• Material provided:
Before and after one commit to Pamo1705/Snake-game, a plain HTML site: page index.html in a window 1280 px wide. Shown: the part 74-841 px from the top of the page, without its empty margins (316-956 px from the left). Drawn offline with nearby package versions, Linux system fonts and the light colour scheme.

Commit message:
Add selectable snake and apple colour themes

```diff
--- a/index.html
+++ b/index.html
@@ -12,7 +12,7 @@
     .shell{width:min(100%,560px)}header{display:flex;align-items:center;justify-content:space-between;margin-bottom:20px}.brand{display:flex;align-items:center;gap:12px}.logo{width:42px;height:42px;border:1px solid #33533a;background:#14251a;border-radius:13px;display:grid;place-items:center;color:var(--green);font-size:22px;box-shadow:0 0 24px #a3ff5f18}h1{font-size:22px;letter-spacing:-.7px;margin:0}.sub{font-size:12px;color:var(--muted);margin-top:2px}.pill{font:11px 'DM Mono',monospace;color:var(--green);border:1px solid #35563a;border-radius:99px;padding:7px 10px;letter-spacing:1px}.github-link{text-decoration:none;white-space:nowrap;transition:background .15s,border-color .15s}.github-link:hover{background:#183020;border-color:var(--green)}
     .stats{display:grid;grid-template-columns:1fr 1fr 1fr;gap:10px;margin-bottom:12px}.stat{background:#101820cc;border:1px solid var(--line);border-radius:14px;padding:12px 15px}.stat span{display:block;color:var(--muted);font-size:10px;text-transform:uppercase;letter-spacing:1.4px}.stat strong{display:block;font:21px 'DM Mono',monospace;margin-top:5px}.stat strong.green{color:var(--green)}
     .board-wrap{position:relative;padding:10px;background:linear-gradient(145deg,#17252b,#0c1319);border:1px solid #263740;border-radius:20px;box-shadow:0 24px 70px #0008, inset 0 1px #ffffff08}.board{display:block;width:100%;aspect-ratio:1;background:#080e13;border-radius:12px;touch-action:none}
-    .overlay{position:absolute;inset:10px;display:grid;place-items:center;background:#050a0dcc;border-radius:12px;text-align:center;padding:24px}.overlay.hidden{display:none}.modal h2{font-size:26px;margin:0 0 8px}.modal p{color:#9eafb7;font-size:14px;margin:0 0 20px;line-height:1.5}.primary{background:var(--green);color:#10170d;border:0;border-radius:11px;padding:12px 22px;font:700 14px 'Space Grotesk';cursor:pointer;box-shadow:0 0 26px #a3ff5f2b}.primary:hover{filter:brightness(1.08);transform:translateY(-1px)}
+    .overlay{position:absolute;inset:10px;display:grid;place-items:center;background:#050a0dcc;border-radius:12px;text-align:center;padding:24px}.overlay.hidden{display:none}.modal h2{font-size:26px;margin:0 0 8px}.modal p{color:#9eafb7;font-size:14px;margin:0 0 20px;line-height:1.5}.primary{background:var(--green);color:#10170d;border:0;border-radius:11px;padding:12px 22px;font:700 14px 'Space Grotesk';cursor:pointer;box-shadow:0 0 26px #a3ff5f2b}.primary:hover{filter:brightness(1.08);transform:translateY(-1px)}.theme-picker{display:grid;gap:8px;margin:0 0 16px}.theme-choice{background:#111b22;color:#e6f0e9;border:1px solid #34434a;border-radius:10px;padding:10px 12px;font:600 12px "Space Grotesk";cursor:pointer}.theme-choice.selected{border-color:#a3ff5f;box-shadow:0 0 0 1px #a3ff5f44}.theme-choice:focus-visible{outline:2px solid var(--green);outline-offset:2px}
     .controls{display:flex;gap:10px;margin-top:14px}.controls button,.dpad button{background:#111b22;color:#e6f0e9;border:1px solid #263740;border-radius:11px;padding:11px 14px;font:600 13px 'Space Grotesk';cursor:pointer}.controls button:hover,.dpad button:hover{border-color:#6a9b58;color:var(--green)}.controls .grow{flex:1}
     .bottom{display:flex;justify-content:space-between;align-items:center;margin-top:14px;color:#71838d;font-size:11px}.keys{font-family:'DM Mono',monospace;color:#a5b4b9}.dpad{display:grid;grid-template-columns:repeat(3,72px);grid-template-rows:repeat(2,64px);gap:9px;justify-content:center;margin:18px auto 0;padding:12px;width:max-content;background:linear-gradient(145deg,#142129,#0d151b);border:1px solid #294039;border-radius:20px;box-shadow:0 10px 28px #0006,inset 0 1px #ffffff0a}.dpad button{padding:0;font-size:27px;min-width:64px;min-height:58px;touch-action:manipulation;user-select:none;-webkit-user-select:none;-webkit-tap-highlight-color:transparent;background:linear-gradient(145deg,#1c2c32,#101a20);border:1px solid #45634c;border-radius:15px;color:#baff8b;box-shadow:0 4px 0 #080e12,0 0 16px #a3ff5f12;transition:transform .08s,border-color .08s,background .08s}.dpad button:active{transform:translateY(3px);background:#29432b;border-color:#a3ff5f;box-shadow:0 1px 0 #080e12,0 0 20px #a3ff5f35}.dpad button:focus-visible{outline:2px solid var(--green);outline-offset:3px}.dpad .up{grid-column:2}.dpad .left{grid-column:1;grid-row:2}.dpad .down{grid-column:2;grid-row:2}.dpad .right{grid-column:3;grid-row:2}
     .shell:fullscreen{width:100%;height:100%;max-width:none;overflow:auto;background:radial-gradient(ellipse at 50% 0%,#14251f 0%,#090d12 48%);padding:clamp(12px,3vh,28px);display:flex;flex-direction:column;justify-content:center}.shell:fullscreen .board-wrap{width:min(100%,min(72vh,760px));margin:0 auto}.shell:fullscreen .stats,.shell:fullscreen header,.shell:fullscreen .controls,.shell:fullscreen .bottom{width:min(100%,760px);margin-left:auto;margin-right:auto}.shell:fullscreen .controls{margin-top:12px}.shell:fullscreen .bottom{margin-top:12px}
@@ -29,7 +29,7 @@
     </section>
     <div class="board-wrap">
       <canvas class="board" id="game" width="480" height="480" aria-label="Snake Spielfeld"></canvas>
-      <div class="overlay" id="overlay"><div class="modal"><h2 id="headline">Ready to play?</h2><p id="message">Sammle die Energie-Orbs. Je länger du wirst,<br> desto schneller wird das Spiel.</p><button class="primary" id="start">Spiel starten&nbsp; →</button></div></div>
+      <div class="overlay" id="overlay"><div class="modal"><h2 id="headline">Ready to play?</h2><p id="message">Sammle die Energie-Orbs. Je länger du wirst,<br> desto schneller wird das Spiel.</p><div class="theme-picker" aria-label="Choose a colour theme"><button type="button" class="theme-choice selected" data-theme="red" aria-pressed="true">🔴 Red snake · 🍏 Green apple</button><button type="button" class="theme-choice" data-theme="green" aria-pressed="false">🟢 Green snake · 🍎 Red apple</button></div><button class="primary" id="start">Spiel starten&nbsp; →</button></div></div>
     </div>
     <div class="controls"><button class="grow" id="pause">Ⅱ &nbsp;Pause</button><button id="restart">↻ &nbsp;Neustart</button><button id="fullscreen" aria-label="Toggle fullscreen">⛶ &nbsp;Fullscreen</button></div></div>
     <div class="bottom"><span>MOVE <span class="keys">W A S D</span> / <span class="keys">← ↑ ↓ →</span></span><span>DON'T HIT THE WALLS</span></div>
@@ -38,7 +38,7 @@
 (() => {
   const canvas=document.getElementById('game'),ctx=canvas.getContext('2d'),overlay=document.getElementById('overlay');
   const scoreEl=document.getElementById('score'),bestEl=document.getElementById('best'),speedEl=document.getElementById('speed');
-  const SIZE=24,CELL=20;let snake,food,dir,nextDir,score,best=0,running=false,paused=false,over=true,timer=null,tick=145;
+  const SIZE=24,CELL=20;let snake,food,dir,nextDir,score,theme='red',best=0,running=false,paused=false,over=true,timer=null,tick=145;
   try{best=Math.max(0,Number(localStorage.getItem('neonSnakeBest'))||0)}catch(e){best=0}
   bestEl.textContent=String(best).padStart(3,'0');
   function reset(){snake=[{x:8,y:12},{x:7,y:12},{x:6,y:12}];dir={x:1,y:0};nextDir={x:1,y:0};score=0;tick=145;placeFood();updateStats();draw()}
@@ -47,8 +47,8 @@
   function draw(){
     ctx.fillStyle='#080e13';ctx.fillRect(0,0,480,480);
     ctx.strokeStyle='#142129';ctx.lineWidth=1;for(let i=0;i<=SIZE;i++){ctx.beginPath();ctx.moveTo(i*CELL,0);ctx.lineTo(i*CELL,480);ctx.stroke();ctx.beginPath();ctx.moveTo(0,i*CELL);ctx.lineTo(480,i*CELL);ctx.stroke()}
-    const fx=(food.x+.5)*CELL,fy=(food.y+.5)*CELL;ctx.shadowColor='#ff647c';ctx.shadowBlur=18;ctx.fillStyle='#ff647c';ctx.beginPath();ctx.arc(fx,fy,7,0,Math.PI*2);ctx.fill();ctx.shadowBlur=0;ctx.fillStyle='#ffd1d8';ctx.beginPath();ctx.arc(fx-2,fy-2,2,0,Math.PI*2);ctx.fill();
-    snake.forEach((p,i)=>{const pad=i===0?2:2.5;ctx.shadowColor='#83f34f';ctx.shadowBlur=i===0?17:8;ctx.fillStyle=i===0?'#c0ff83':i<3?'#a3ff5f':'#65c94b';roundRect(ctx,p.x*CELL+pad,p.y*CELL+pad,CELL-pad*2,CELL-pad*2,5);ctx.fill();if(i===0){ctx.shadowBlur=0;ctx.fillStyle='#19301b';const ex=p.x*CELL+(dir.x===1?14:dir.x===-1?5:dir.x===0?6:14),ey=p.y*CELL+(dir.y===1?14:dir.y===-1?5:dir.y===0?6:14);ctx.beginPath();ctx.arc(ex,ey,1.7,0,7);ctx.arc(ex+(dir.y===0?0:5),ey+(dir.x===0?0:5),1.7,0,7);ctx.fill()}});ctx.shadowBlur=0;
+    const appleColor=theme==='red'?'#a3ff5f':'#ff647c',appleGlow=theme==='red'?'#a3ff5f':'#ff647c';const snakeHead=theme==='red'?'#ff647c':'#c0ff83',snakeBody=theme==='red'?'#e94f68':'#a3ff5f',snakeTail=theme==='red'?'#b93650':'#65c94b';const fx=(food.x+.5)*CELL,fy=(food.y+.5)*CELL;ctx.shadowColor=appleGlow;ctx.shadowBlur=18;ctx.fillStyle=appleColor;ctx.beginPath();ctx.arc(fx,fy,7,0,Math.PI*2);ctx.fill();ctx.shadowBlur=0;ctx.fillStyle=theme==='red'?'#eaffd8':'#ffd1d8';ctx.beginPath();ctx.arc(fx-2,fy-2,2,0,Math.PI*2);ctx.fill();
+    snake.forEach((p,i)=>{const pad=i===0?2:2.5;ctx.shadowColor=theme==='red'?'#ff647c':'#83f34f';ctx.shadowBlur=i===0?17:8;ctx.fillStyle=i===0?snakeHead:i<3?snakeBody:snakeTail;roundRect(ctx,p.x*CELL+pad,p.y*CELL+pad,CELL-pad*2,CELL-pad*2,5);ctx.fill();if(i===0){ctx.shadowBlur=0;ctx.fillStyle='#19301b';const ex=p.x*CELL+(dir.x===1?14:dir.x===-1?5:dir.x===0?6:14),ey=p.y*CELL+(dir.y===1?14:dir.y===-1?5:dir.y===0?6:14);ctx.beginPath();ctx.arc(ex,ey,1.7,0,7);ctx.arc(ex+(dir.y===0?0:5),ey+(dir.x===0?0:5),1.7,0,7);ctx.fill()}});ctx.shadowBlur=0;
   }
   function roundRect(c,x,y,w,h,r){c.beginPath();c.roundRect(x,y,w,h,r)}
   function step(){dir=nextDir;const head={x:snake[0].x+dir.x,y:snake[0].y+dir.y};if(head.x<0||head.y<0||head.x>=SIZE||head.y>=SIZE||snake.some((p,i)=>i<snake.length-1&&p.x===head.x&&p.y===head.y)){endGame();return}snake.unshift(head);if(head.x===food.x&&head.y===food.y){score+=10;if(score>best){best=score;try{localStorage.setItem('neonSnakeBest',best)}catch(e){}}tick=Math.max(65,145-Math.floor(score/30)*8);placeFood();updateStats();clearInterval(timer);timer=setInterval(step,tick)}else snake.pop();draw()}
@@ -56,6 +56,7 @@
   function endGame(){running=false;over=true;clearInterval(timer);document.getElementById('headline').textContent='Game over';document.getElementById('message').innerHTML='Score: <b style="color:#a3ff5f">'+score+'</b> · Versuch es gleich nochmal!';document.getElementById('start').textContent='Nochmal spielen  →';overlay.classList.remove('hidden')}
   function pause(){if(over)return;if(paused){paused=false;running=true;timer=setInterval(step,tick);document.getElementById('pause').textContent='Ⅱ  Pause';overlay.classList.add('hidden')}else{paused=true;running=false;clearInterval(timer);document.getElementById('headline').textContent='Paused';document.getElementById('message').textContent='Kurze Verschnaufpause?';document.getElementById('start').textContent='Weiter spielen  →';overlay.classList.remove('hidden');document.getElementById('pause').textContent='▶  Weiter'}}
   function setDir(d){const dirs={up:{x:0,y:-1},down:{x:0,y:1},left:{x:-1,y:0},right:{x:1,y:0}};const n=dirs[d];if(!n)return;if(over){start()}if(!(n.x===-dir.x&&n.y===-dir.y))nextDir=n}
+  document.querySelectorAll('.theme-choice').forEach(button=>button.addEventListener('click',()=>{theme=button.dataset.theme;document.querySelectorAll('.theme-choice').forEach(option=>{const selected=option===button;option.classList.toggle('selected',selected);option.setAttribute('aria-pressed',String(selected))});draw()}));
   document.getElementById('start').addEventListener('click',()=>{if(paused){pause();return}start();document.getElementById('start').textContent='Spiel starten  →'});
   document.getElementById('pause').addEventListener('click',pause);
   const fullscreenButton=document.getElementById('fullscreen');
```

• Exercise requirements: The lines above that hold the string "best" are to be located and copied.

• Exercise response:
   const scoreEl=document.getElementById('score'),bestEl=document.getElementById('best'),speedEl=document.getElementById('speed');
-  const SIZE=24,CELL=20;let snake,food,dir,nextDir,score,best=0,running=false,paused=false,over=true,timer=null,tick=145;
+  const SIZE=24,CELL=20;let snake,food,dir,nextDir,score,theme='red',best=0,running=false,paused=false,over=true,timer=null,tick=145;
   try{best=Math.max(0,Number(localStorage.getItem('neonSnakeBest'))||0)}catch(e){best=0}
   bestEl.textContent=String(best).padStart(3,'0');
   function step(){dir=nextDir;const head={x:snake[0].x+dir.x,y:snake[0].y+dir.y};if(head.x<0||head.y<0||head.x>=SIZE||head.y>=SIZE||snake.some((p,i)=>i<snake.length-1&&p.x===head.x&&p.y===head.y)){endGame();return}snake.unshift(head);if(head.x===food.x&&head.y===food.y){score+=10;if(score>best){best=score;try{localStorage.setItem('neonSnakeBest',best)}catch(e){}}tick=Math.max(65,145-Math.floor(score/30)*8);placeFood();updateStats();clearInterval(timer);timer=setInterval(step,tick)}else snake.pop();draw()}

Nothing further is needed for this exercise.